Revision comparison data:

┄┄┄┄┄┄

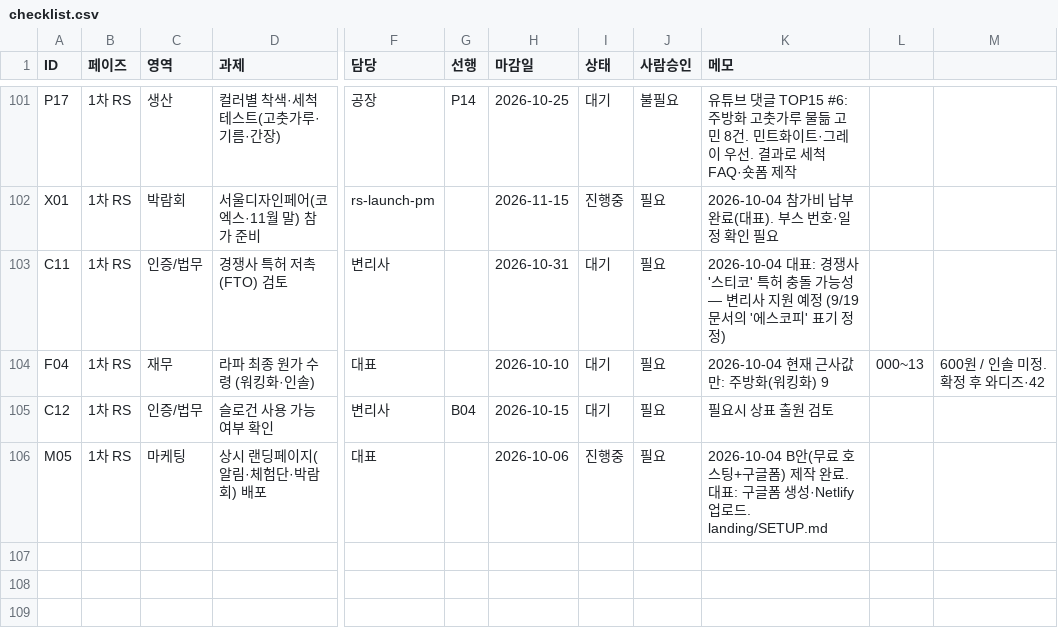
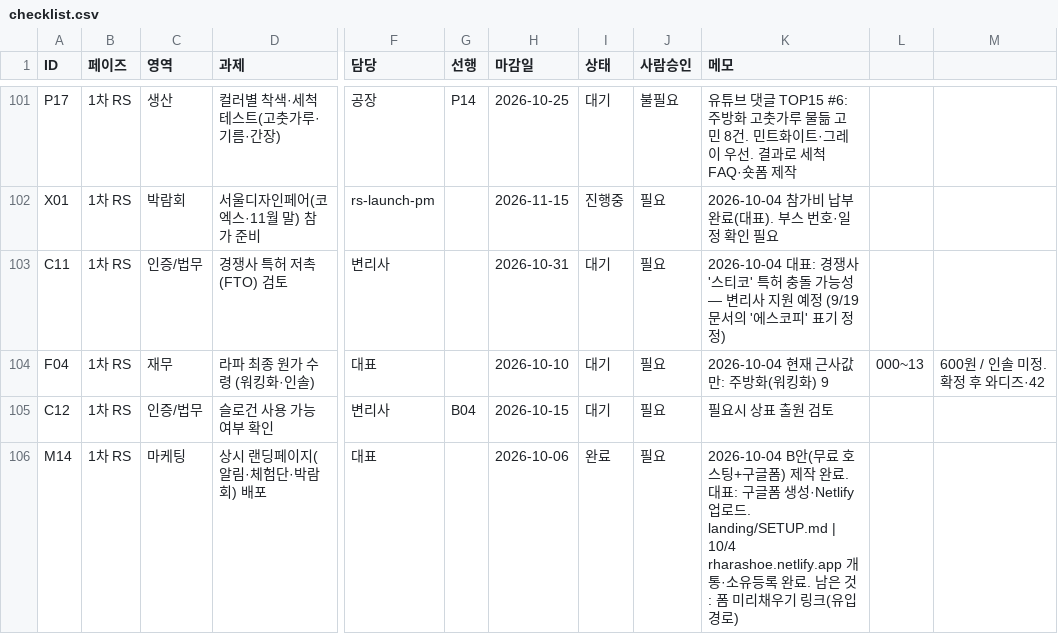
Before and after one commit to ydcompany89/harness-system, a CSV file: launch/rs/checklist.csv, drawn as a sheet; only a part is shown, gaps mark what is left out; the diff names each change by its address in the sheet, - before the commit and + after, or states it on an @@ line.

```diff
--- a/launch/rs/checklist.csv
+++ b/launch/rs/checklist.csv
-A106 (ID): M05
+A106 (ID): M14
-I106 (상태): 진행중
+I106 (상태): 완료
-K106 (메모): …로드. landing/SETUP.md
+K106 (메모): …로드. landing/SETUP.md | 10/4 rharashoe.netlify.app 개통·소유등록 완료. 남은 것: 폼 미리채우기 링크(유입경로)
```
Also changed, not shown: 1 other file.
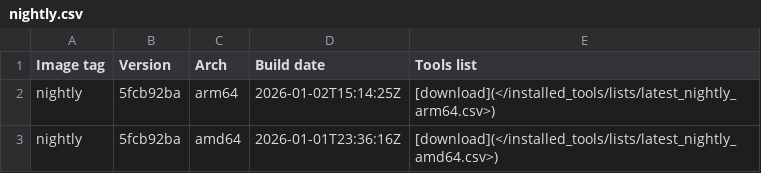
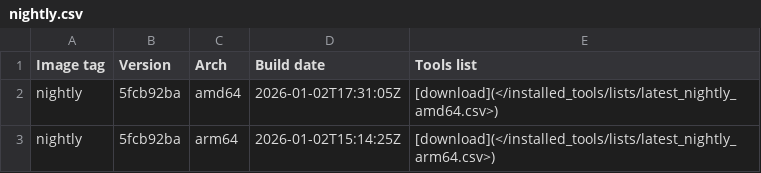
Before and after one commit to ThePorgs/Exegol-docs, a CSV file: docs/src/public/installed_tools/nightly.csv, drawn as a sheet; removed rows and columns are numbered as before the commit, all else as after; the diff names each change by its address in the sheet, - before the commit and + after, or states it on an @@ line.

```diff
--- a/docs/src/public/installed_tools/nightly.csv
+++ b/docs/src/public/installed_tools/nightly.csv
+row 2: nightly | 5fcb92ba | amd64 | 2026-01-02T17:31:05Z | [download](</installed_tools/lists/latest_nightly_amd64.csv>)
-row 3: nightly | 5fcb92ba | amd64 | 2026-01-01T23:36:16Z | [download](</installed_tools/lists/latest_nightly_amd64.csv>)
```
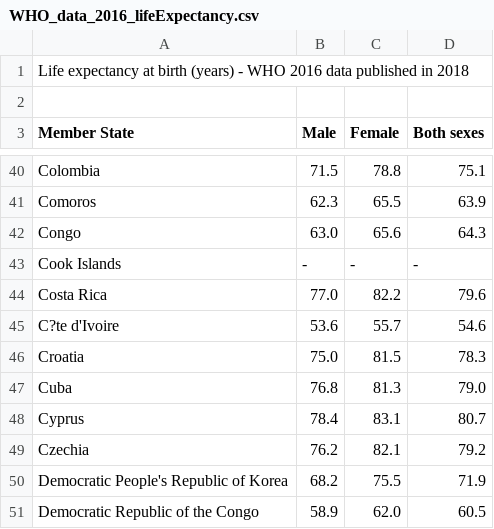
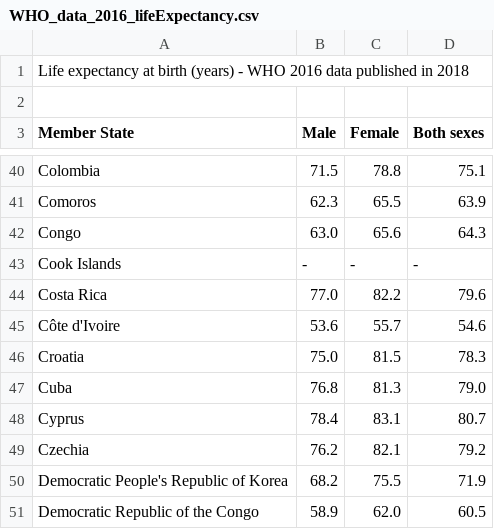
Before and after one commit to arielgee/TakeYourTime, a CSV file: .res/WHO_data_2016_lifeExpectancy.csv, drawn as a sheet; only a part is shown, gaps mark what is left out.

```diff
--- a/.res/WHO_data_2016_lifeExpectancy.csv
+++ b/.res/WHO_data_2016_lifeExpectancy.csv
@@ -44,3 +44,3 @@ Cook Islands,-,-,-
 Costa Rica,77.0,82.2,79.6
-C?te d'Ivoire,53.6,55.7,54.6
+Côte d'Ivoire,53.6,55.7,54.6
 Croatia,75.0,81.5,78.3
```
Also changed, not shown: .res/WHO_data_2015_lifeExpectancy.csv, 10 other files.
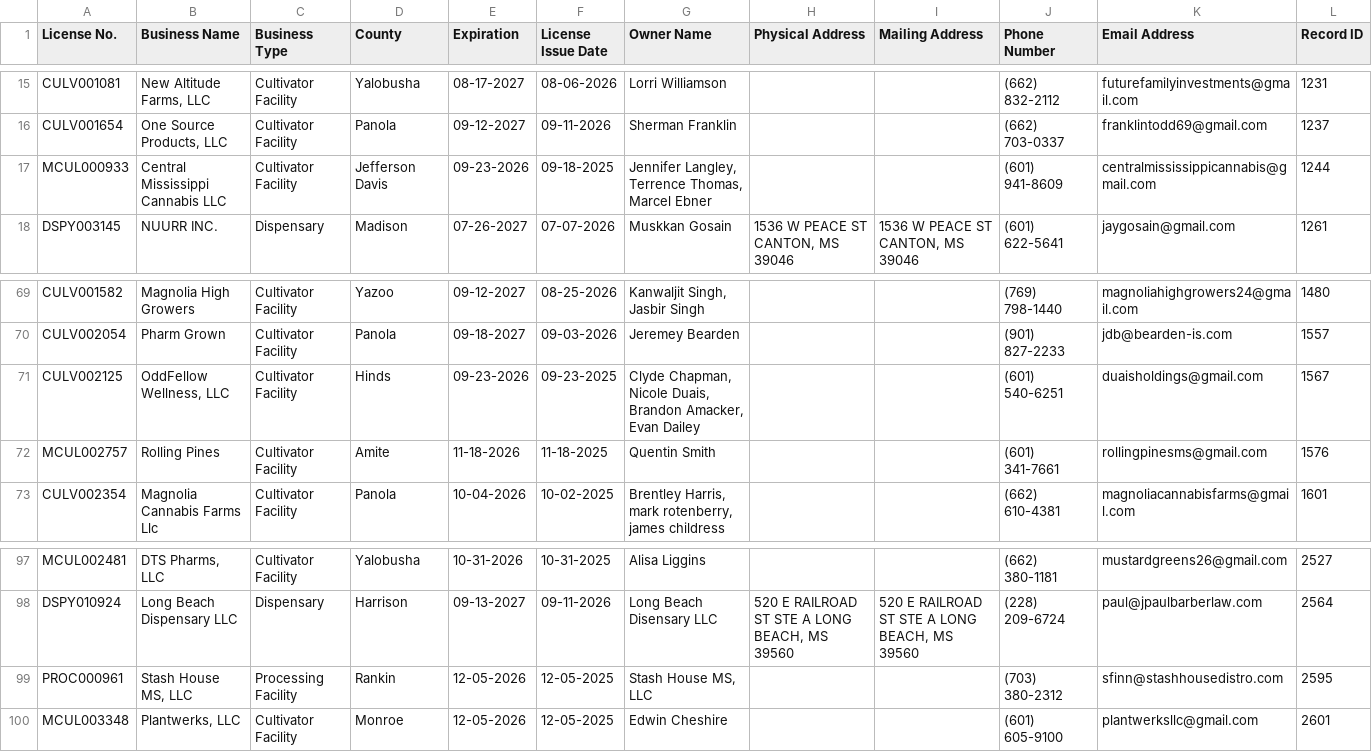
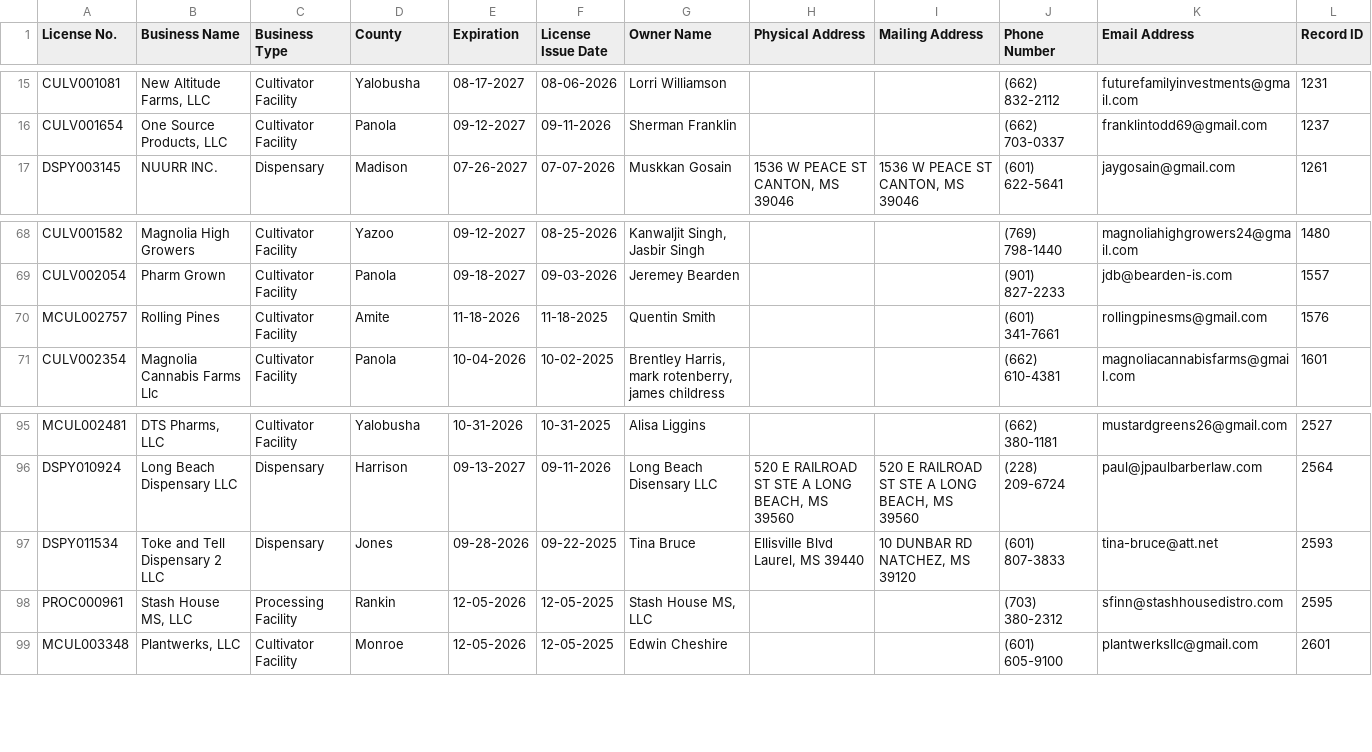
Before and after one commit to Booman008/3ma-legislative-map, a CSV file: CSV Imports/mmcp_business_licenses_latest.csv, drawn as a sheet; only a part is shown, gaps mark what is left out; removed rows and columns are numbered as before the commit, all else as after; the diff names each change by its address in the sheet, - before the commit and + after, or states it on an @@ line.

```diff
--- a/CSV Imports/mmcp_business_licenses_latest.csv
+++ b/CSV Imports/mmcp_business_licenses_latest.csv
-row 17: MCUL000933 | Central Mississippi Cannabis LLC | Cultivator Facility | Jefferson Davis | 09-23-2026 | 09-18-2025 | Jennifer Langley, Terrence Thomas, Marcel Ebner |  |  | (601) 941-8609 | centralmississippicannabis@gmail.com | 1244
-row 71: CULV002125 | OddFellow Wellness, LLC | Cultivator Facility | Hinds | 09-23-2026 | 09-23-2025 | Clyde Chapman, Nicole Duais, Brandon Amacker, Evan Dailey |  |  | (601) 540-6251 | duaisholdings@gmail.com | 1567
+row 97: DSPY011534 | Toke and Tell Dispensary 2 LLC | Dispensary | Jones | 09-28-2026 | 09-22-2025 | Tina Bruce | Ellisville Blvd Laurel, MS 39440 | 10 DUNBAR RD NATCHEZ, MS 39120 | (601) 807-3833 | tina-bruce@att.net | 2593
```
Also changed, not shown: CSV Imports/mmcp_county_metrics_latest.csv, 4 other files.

┄┄┄┄┄┄

Problem details: Only lines with the word "nightly" count here; copy every one from the records.

Written reply:
Before and after one commit to ThePorgs/Exegol-docs, a CSV file: docs/src/public/installed_tools/nightly.csv, drawn as a sheet; removed rows and columns are numbered as before the commit, all else as after; the diff names each change by its address in the sheet, - before the commit and + after, or states it on an @@ line.
--- a/docs/src/public/installed_tools/nightly.csv
+++ b/docs/src/public/installed_tools/nightly.csv
+row 2: nightly | 5fcb92ba | amd64 | 2026-01-02T17:31:05Z | [download](</installed_tools/lists/latest_nightly_amd64.csv>)
-row 3: nightly | 5fcb92ba | amd64 | 2026-01-01T23:36:16Z | [download](</installed_tools/lists/latest_nightly_amd64.csv>)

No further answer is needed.